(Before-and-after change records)
____________________

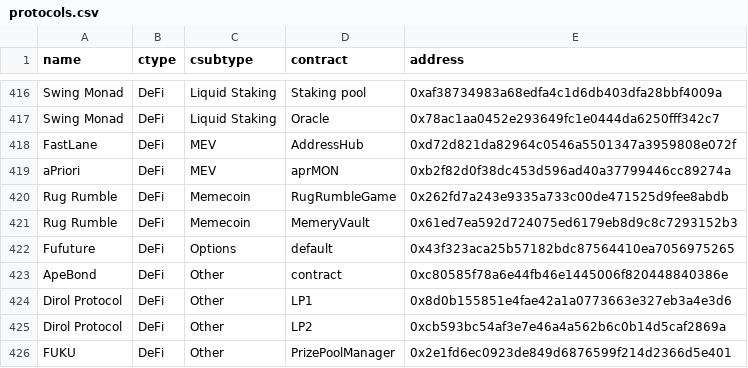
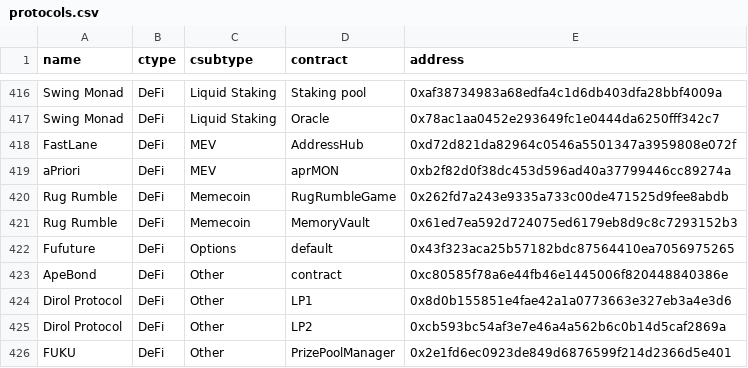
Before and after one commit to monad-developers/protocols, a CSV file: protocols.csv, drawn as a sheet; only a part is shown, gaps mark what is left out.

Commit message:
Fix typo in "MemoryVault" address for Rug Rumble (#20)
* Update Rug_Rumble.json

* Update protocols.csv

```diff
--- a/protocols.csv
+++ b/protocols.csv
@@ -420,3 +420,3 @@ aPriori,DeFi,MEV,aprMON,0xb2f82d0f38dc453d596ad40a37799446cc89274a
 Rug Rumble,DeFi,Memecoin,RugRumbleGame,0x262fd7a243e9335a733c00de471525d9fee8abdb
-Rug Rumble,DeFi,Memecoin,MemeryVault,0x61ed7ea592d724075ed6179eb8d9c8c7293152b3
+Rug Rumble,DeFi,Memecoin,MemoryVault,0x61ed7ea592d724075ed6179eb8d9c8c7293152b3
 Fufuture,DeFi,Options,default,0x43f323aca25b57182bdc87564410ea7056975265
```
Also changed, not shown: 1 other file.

____________________

Task to carry out: All lines of the data that hold "Update" need to be copied.

Answer for the task:
* Update Rug_Rumble.json
* Update protocols.csv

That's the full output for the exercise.